= TASK DESCRIPTION =
A single number is needed: how many lines of the data hold the word "system".
── DATA SECTION
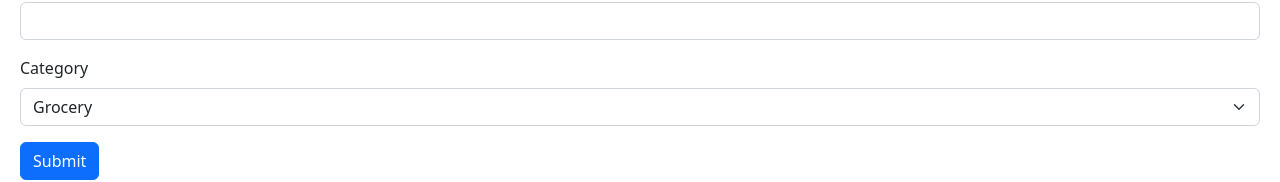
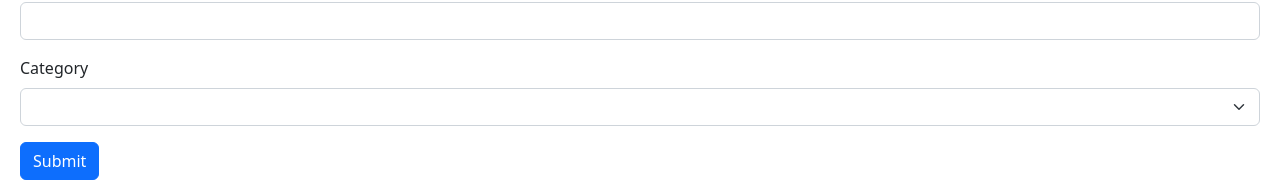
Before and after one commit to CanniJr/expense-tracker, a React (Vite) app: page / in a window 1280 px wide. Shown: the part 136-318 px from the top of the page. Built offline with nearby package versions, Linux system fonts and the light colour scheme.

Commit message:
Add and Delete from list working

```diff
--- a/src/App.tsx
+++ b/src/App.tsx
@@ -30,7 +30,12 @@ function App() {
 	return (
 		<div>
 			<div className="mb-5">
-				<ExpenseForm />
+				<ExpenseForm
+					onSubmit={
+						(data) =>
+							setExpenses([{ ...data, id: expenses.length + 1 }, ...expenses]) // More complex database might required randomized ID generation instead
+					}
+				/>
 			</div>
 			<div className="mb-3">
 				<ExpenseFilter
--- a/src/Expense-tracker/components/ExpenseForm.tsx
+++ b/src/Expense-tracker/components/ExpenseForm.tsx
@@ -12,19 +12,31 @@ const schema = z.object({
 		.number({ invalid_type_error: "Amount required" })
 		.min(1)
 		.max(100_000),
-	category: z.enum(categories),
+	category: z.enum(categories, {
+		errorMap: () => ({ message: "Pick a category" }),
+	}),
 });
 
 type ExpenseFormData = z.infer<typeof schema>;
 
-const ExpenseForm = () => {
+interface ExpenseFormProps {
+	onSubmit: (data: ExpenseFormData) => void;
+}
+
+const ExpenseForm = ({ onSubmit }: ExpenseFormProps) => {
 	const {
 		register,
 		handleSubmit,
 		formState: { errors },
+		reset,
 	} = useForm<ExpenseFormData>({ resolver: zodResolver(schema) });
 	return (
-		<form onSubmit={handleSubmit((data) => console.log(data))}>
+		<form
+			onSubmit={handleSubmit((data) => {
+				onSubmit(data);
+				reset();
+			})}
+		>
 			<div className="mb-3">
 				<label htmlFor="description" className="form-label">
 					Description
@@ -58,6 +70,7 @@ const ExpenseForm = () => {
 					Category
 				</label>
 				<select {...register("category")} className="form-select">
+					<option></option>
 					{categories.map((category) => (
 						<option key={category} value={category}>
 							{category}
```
────
── DATA SECTION
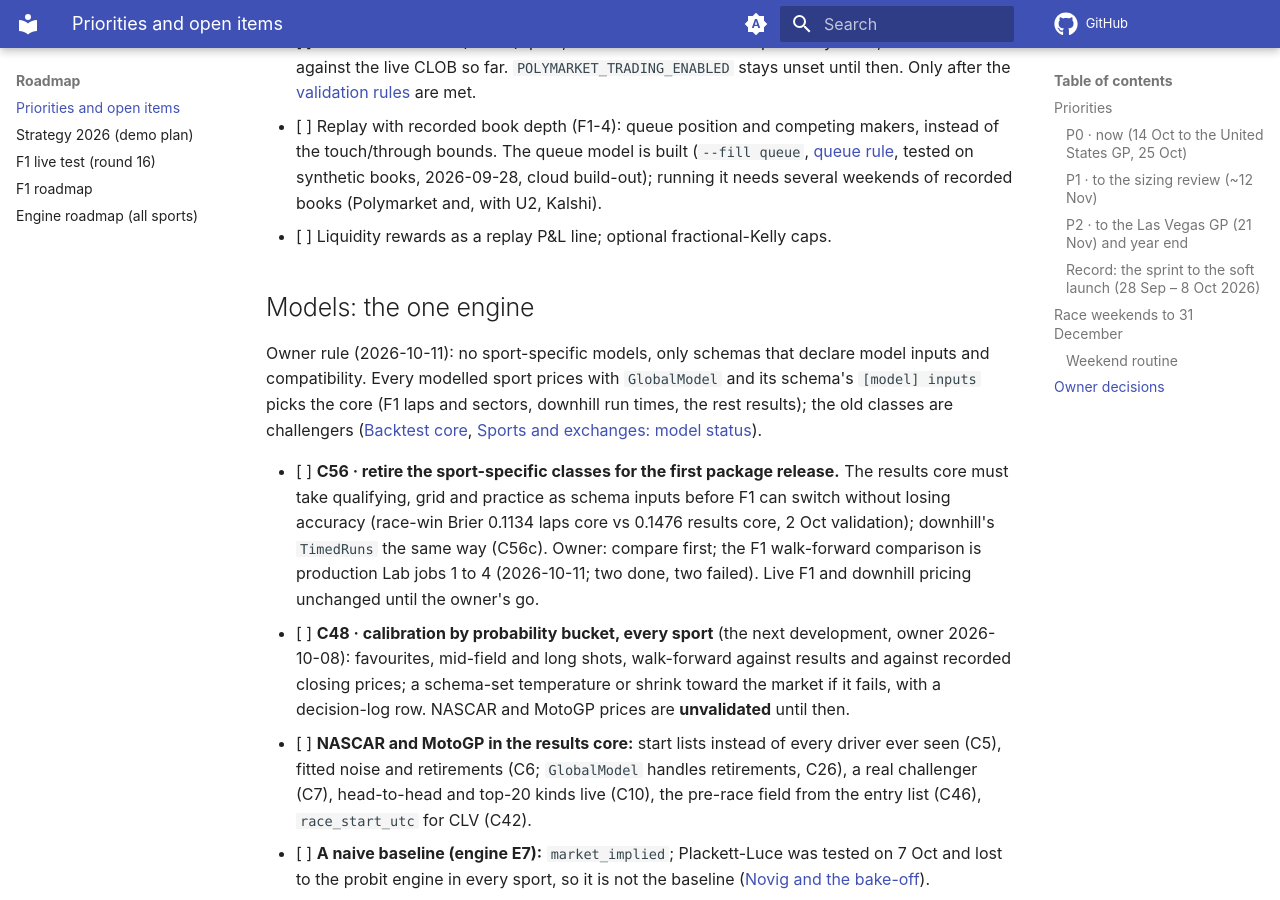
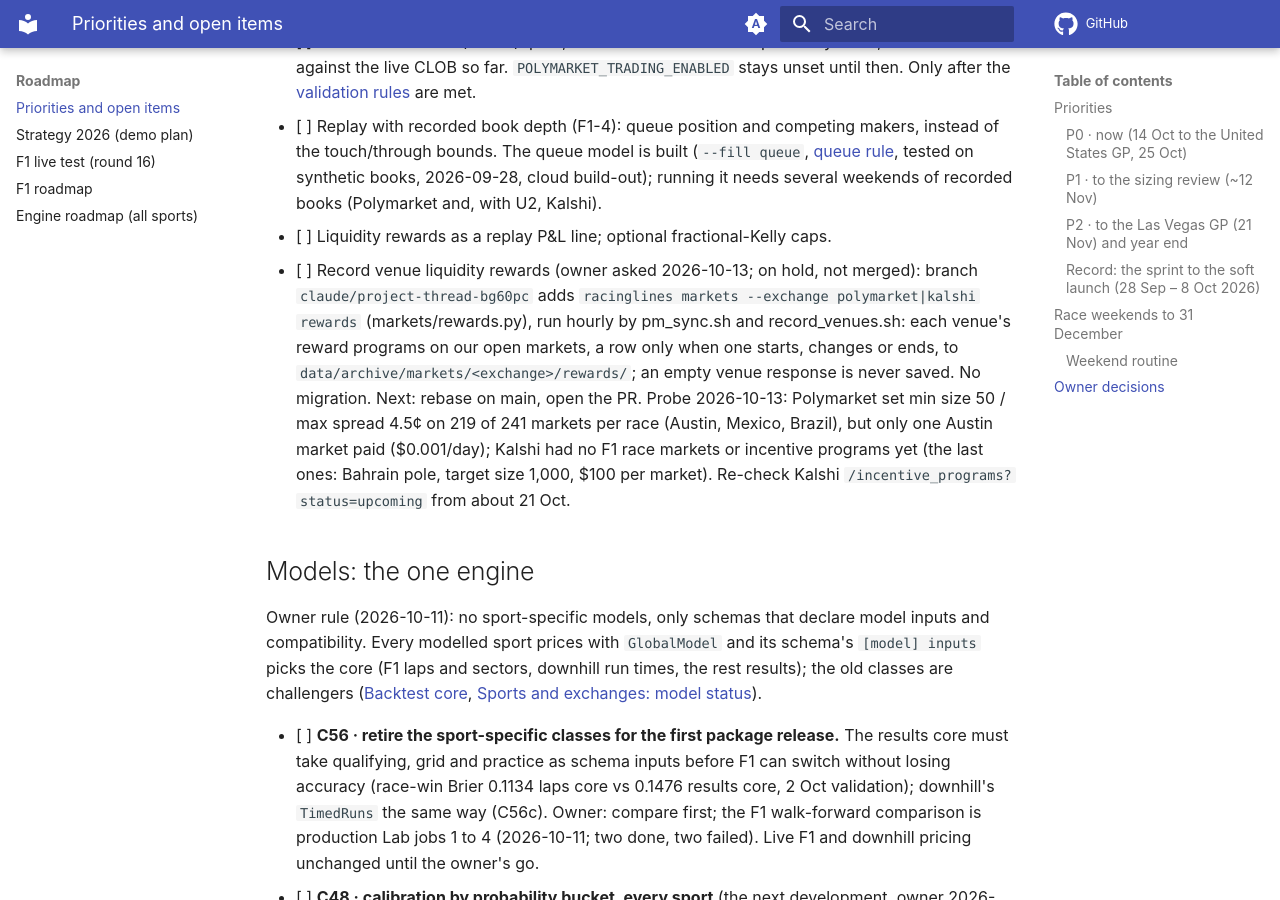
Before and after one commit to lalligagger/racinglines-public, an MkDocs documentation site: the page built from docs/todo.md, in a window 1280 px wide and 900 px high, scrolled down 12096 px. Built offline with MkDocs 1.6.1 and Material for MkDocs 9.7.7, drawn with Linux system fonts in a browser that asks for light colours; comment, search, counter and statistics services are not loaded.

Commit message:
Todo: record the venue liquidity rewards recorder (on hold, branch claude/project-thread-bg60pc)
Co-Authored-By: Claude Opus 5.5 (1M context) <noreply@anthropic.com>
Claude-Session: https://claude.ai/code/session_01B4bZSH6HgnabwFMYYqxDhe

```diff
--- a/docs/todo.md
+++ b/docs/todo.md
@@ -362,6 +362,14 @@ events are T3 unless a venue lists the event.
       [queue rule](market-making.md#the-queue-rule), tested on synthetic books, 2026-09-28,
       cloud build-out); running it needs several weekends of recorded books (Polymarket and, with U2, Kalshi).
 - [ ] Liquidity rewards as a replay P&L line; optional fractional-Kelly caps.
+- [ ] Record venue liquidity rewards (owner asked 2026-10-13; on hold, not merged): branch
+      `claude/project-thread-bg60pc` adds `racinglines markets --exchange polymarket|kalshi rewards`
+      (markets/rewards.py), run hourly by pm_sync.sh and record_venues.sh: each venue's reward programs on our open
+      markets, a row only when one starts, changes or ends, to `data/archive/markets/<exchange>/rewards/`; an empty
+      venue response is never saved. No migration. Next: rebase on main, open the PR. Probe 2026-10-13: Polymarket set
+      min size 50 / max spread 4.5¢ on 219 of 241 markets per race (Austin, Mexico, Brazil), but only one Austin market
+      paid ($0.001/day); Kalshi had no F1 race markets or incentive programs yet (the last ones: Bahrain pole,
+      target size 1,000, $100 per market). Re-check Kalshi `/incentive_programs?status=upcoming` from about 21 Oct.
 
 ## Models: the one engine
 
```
────
= SOLUTION =
2